Instant messaging: AFK

In 2007, 14% of Britons’ online time was spent on IM, according to the UK Online Measurement company – but that has fallen to just 5%, the firm says, basing its findings on the habits of a panel of 40,000 computer users.

The study was released shortly after AOL sold its ICQ instant messaging service $187.5m (£124m) – less than half what the company paid for it in 1998.

And in September 2009, a survey of internet use by the New York-based Online Publishers Association found that the amount of time spent by surfers on traditional communications tools, including IM and e-mail, had declined by 8% since 2003.

via BBC News – Instant messaging: This conversation is terminated.

In other news today Yahoo and Nokia announced a worldwide partnership. Yahoo will provide e-mail and chat services on Nokia phones.
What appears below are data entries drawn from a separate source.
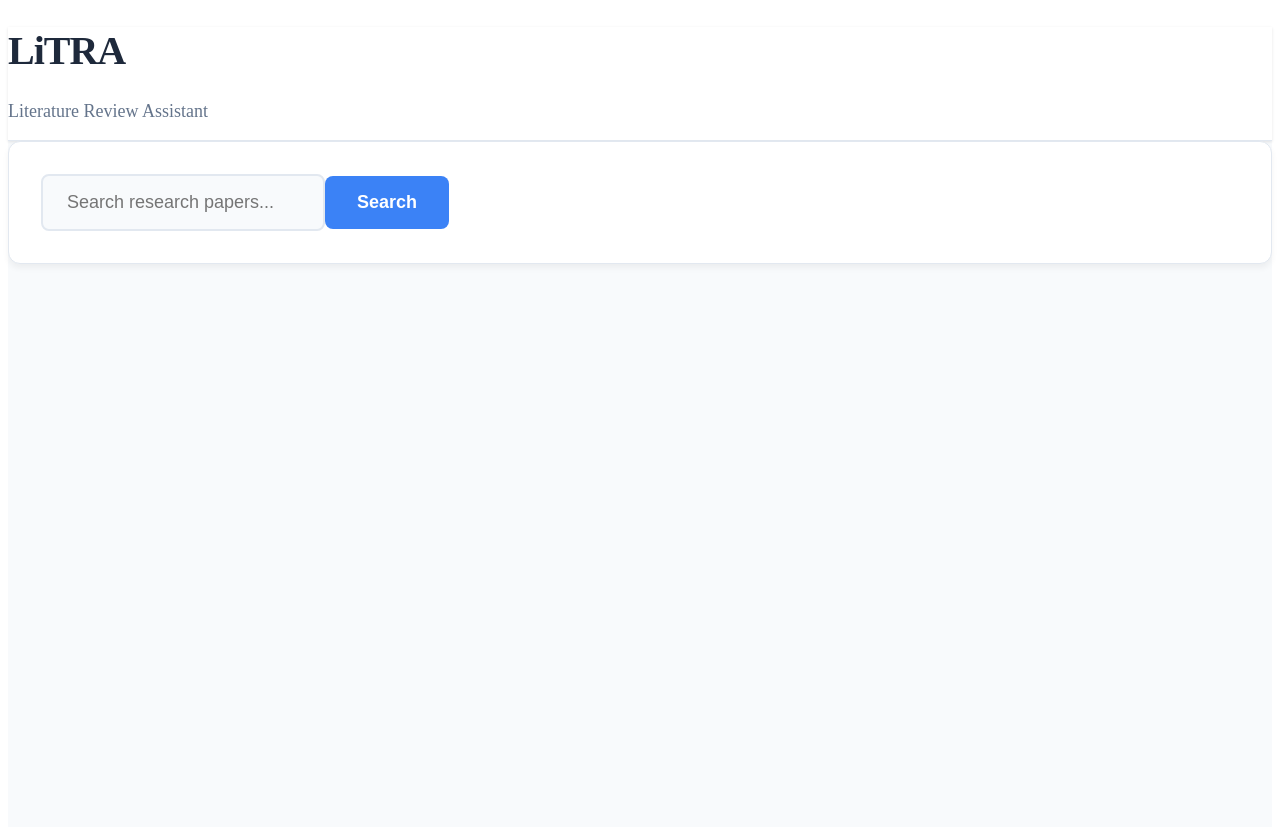
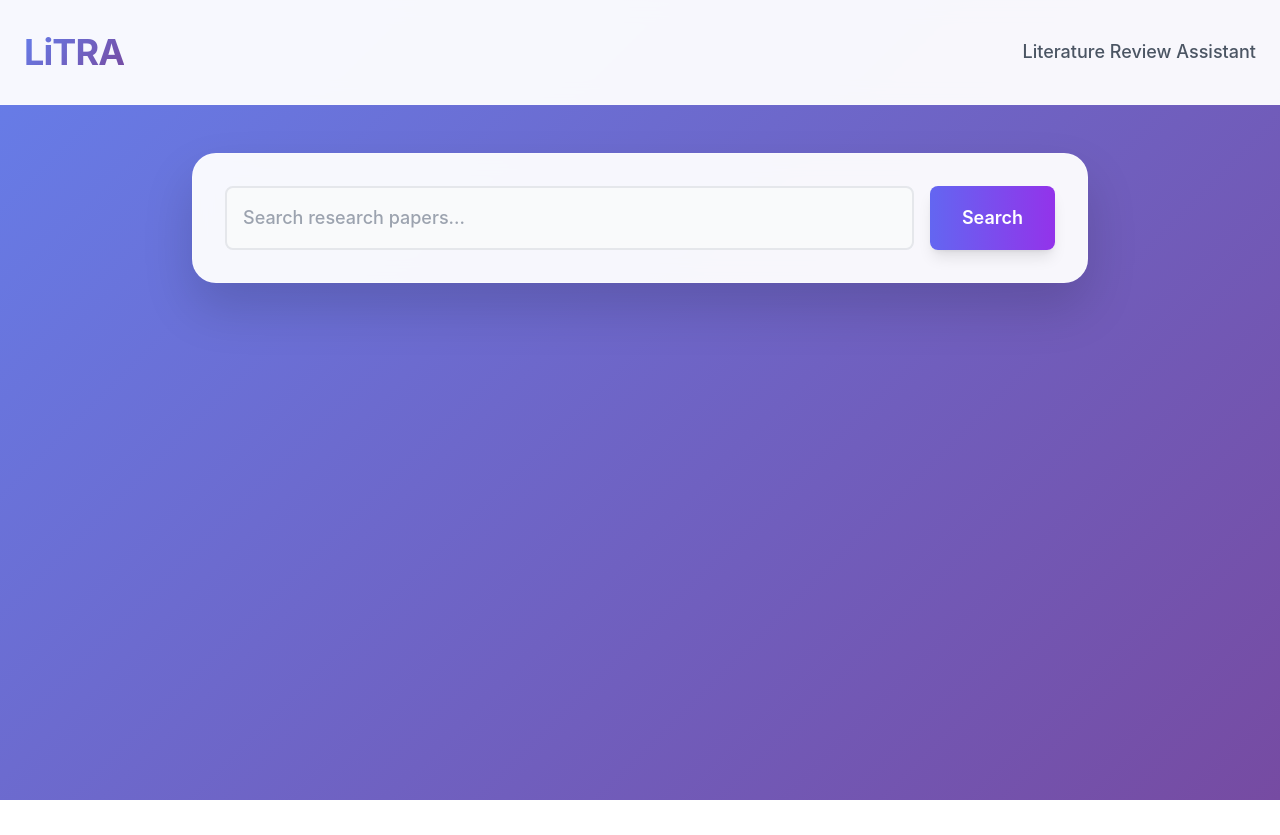
Before and after one commit to troycallen/litra, a Next.js app: page / in a window 1280 px wide. After the commit the page ends 800 px from the top, so only its background shows below. Built offline with nearby package versions, Linux system fonts and the light colour scheme.

Commit message:
fix react override and changle to purple color scheme

```diff
--- /dev/null
+++ b/pages/_app.js
@@ -0,0 +1,5 @@
+import '../styles/globals.css'
+
+export default function App({ Component, pageProps }) {
+  return <Component {...pageProps} />
+}
--- a/pages/index.js
+++ b/pages/index.js
@@ -24,31 +24,15 @@ export default function Home() {
 
 
   return (
-    <div style={{
-      minHeight: '100vh',
-      backgroundColor: '#f8fafc'
-    }}>
+    <div className="min-h-screen">
       {/* Header */}
-      <header style={{
-        backgroundColor: 'white',
-        borderBottom: '1px solid #e2e8f0',
-        boxShadow: '0 1px 3px rgba(0, 0, 0, 0.1)'
-      }}>
+      <header className="modern-header">
         <div className="max-w-7xl mx-auto px-6 py-8">
           <div className="flex items-center justify-between">
-            <h1 style={{
-              fontSize: '2.5rem',
-              fontWeight: '700',
-              letterSpacing: '-0.025em',
-              color: '#1e293b'
-            }}>
+            <h1 className="text-4xl font-bold tracking-tight gradient-text">
               LiTRA
             </h1>
-            <p style={{
-              color: '#64748b',
-              fontSize: '1.125rem',
-              fontWeight: '500'
-            }}>Literature Review Assistant</p>
+            <p className="text-gray-600 text-lg font-medium">Literature Review Assistant</p>
           </div>
         </div>
       </header>
@@ -57,13 +41,7 @@ export default function Home() {
         {/* Search Section */}
         <div className="mb-12">
           <div className="max-w-4xl mx-auto">
-            <div style={{
-              backgroundColor: 'white',
-              borderRadius: '12px',
-              border: '1px solid #e2e8f0',
-              boxShadow: '0 4px 6px rgba(0, 0, 0, 0.05)',
-              padding: '2rem'
-            }}>
+            <div className="modern-card p-8">
               <div className="flex gap-4">
                 <input
                   type="text"
@@ -71,38 +49,16 @@ export default function Home() {
                   onChange={(e) => setQuery(e.target.value)}
                   onKeyPress={(e) => e.key === 'Enter' && searchPapers()}
                   placeholder="Search research papers..."
-                  style={{
-                    flex: 1,
-                    padding: '1rem 1.5rem',
-                    fontSize: '1.125rem',
-                    fontWeight: '500',
-                    color: '#1e293b',
-                    backgroundColor: '#f8fafc',
-                    border: '2px solid #e2e8f0',
-                    borderRadius: '8px',
-                    outline: 'none',
-                    transition: 'border-color 0.2s'
-                  }}
-                  onFocus={(e) => e.target.style.borderColor = '#3b82f6'}
-                  onBlur={(e) => e.target.style.borderColor = '#e2e8f0'}
+                  className="flex-1 p-4 text-lg font-medium text-gray-800 bg-gray-50 border-2 border-gray-200 rounded-lg outline-none transition-all focus:border-indigo-400 focus:ring-2 focus:ring-indigo-100"
                 />
                 <button
                   onClick={searchPapers}
                   disabled={loading}
-                  style={{
-                    padding: '1rem 2rem',
-                    fontSize: '1.125rem',
-                    fontWeight: '600',
-                    color: 'white',
-                    backgroundColor: loading ? '#9ca3af' : '#3b82f6',
-                    border: 'none',
-                    borderRadius: '8px',
-                    cursor: loading ? 'not-allowed' : 'pointer',
-                    transition: 'background-color 0.2s',
-                    opacity: loading ? 0.5 : 1
-                  }}
-                  onMouseEnter={(e) => !loading && (e.target.style.backgroundColor = '#2563eb')}
-                  onMouseLeave={(e) => !loading && (e.target.style.backgroundColor = '#3b82f6')}
+                  className={`px-8 py-4 text-lg font-semibold text-white rounded-lg transition-all ${
+                    loading
+                      ? 'bg-gray-400 cursor-not-allowed opacity-50'
+                      : 'bg-gradient-to-r from-indigo-500 to-purple-600 hover:from-indigo-600 hover:to-purple-700 shadow-lg hover:shadow-xl transform hover:-translate-y-0.5'
+                  }`}
                 >
                   {loading ? 'Searching...' : 'Search'}
                 </button>
@@ -114,44 +70,16 @@ export default function Home() {
         {/* Results */}
         <div className="space-y-8">
           {papers.length > 0 && (
-            <div style={{
-              backgroundColor: 'white',
-              borderRadius: '12px',
-              border: '1px solid #e2e8f0',
-              boxShadow: '0 4px 6px rgba(0, 0, 0, 0.05)',
-              overflow: 'hidden'
-            }}>
-              <div style={{
-                padding: '1.5rem 2rem',
-                backgroundColor: '#f8fafc',
-                borderBottom: '1px solid #e2e8f0'
-              }}>
-                <h2 style={{
-                  fontSize: '1.5rem',
-                  fontWeight: '700',
-                  color: '#1e293b'
-                }}>Found {papers.length} papers</h2>
+            <div className="modern-card overflow-hidden">
+              <div className="px-8 py-6 bg-gradient-to-r from-indigo-50 to-purple-50 border-b border-indigo-100">
+                <h2 className="text-2xl font-bold gradient-text">Found {papers.length} papers</h2>
               </div>
               <div className="divide-y" style={{ borderColor: 'rgba(226, 232, 240, 0.3)' }}>
                 {papers.map((paper, index) => (
                   <div key={index}>
                     {/* Paper Card */}
                     <div
-                      className="px-8 py-6 cursor-pointer transition-all duration-300 group"
-                      style={{
-                        background: 'rgba(255, 255, 255, 0.8)',
-                        borderLeft: '4px solid transparent'
-                      }}
-                      onMouseEnter={(e) => {
-                        e.currentTarget.style.background = 'linear-gradient(135deg, rgba(102, 126, 234, 0.1) 0%, rgba(118, 75, 162, 0.05) 100%)'
-                        e.currentTarget.style.borderLeftColor = '#667eea'
-                        e.currentTarget.style.transform = 'translateX(4px)'
-                      }}
-                      onMouseLeave={(e) => {
-                        e.currentTarget.style.background = 'rgba(255, 255, 255, 0.8)'
-                        e.currentTarget.style.borderLeftColor = 'transparent'
-                        e.currentTarget.style.transform = 'translateX(0px)'
-                      }}
+                      className="px-8 py-6 cursor-pointer transition-all duration-300 group bg-white bg-opacity-80 border-l-4 border-transparent hover:bg-gradient-to-r hover:from-indigo-50 hover:to-purple-50 hover:border-indigo-400 hover:transform hover:translate-x-1"
                       onClick={() => {
                         console.log('Paper clicked:', paper.title)
                         setExpandedPaper(expandedPaper?.title === paper.title ? null : paper)
@@ -169,81 +97,23 @@ export default function Home() {
 
                     {/* Expanded Details */}
                     {expandedPaper?.title === paper.title && (
-                      <div
-                        className="px-10 py-10"
-                        style={{
-                          background: 'linear-gradient(135deg, rgba(102, 126, 234, 0.05) 0%, rgba(118, 75, 162, 0.08) 100%)',
-                          borderTop: '1px solid rgba(102, 126, 234, 0.2)'
-                        }}
-                      >
+                      <div className="px-10 py-10 bg-gradient-to-r from-indigo-25 to-purple-25 border-t border-indigo-200">
                         <div className="space-y-8">
                           {/* Full Abstract */}
                           <div>
-                            <h4 className="text-2xl font-bold text-gray-900 mb-6">Abstract</h4>
+                            <h4 className="text-2xl font-bold gradient-text mb-6">Abstract</h4>
                             <p className="text-gray-700 leading-relaxed text-lg">{paper.abstract}</p>
                           </div>
 
                           {/* Actions */}
                           <div className="flex gap-4">
-                            <button
-                              className="px-8 py-4 font-semibold transition-all shadow-lg"
-                              style={{
-                                background: 'rgba(255, 255, 255, 0.9)',
-                                border: '2px solid rgba(102, 126, 234, 0.3)',
-                                color: '#4b5563',
-                                borderRadius: '16px'
-                              }}
-                              onMouseEnter={(e) => {
-                                e.target.style.background = 'rgba(102, 126, 234, 0.1)'
-                                e.target.style.transform = 'translateY(-2px)'
-                                e.target.style.boxShadow = '0 10px 25px rgba(102, 126, 234, 0.2)'
-                              }}
-                              onMouseLeave={(e) => {
-                                e.target.style.background = 'rgba(255, 255, 255, 0.9)'
-                                e.target.style.transform = 'translateY(0px)'
-                                e.target.style.boxShadow = '0 4px 6px rgba(0, 0, 0, 0.1)'
-                              }}
-                            >
+                            <button className="px-8 py-4 font-semibold transition-all shadow-lg bg-white bg-opacity-90 border-2 border-indigo-200 text-gray-600 rounded-2xl hover:bg-indigo-50 hover:border-indigo-300 hover:transform hover:-translate-y-1 hover:shadow-xl">
                               🔍 Extract Concepts
                             </button>
-                            <button
-                              className="px-8 py-4 font-semibold transition-all shadow-lg"
-                              style={{
-                                background: 'rgba(255, 255, 255, 0.9)',
-                                border: '2px solid rgba(102, 126, 234, 0.3)',
-                                color: '#4b5563',
-                                borderRadius: '16px'
-                              }}
-                              onMouseEnter={(e) => {
-                                e.target.style.background = 'rgba(102, 126, 234, 0.1)'
-                                e.target.style.transform = 'translateY(-2px)'
-                                e.target.style.boxShadow = '0 10px 25px rgba(102, 126, 234, 0.2)'
-                              }}
-                              onMouseLeave={(e) => {
-                                e.target.style.background = 'rgba(255, 255, 255, 0.9)'
-                                e.target.style.transform = 'translateY(0px)'
-                                e.target.style.boxShadow = '0 4px 6px rgba(0, 0, 0, 0.1)'
-                              }}
-                            >
+                            <button className="px-8 py-4 font-semibold transition-all shadow-lg bg-white bg-opacity-90 border-2 border-indigo-200 text-gray-600 rounded-2xl hover:bg-indigo-50 hover:border-indigo-300 hover:transform hover:-translate-y-1 hover:shadow-xl">
                               🔗 Find Related
                             </button>
-                            <button
-                              className="px-8 py-4 font-semibold transition-all shadow-lg"
-                              style={{
-                                background: 'linear-gradient(135deg, #667eea 0%, #764ba2 100%)',
-                                border: 'none',
-                                color: 'white',
-                                borderRadius: '16px'
-                              }}
-                              onMouseEnter={(e) => {
-                                e.target.style.transform = 'translateY(-2px)'
-                                e.target.style.boxShadow = '0 15px 35px rgba(102, 126, 234, 0.4)'
-                              }}
-                              onMouseLeave={(e) => {
-                                e.target.style.transform = 'translateY(0px)'
-                                e.target.style.boxShadow = '0 4px 6px rgba(0, 0, 0, 0.1)'
-                              }}
-                            >
+                            <button className="px-8 py-4 font-semibold transition-all shadow-lg bg-gradient-to-r from-indigo-500 to-purple-600 text-white rounded-2xl hover:from-indigo-600 hover:to-purple-700 hover:transform hover:-translate-y-1 hover:shadow-xl">
                               ✨ Add to Graph
                             </button>
                           </div>
@@ -257,8 +127,8 @@ export default function Home() {
           )}
 
           {papers.length === 0 && query && !loading && (
-            <div className="bg-white border border-gray-200 shadow-md px-6 py-8 text-center">
-              <p className="text-gray-600">No papers found for <span className="font-medium text-gray-900">"{query}"</span></p>
+            <div className="modern-card px-6 py-8 text-center">
+              <p className="text-gray-600">No papers found for <span className="font-medium gradient-text">"{query}"</span></p>
             </div>
           )}
 
--- a/styles/globals.css
+++ b/styles/globals.css
@@ -25,19 +25,11 @@
   }
 }
 
-/* Custom colors */
-.bg-indigo-600 { background-color: #4f46e5; }
-.bg-indigo-700 { background-color: #4338ca; }
-.bg-indigo-50 { background-color: #eef2ff; }
-.bg-indigo-100 { background-color: #e0e7ff; }
-.text-indigo-600 { color: #4f46e5; }
-.text-indigo-700 { color: #4338ca; }
-.border-indigo-400 { border-color: #818cf8; }
-.border-indigo-200 { border-color: #c7d2fe; }
-.hover\:bg-indigo-700:hover { background-color: #4338ca; }
-.hover\:bg-indigo-50:hover { background-color: #eef2ff; }
-.hover\:text-indigo-700:hover { color: #4338ca; }
-.hover\:border-indigo-400:hover { border-color: #818cf8; }
+/* Custom gradient colors */
+.from-indigo-25 { --tw-gradient-from: #f8faff; }
+.to-purple-25 { --tw-gradient-to: #faf8ff; }
+.bg-indigo-25 { background-color: #f8faff; }
+.bg-purple-25 { background-color: #faf8ff; }
 
 /* Force modern styles */
 body {
--- a/tailwind.config.js
+++ b/tailwind.config.js
@@ -6,7 +6,12 @@ module.exports = {
     './app/**/*.{js,ts,jsx,tsx,mdx}',
   ],
   theme: {
-    extend: {},
+    extend: {
+      colors: {
+        'indigo-25': '#f8faff',
+        'purple-25': '#faf8ff',
+      }
+    },
   },
   plugins: [],
 }
```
The services will be co-branded.


  • M

    The article implies that more people are using social networking sites instead, accessible via phone browsers and such. Does this imply a greater demand for "smart-phones"?

    Also the article said texting is diminishing, for the same reason.

    • Social networking is taking over all forms of messaging including, but not limited to: email, IM/chat, photo sharing. Smartphone use is more convenient because the SN apps are actually easier to use than the browser access through a regular computer. As a result, SN is one of the most popular activities on smartphones.

  • Tom Ross

    I remember that 5 years ago everybody was thinking that IM would be the next big thing. I wonder how we will look on Facebook in 5 years, or indeed anything in computing that we take for granted today.

    • Indeed. Remember also when MySpace was a Juggernaut. Even LinkedIn. The switching costs for SN/IM are not as high as people think. Everybody thought that IM was enormously sticky because of the buddy lists. Cultivating the list was supposed to be a cost that users would not soon forget. Now the value is supposed to be in the SN "social graph." I don't buy it.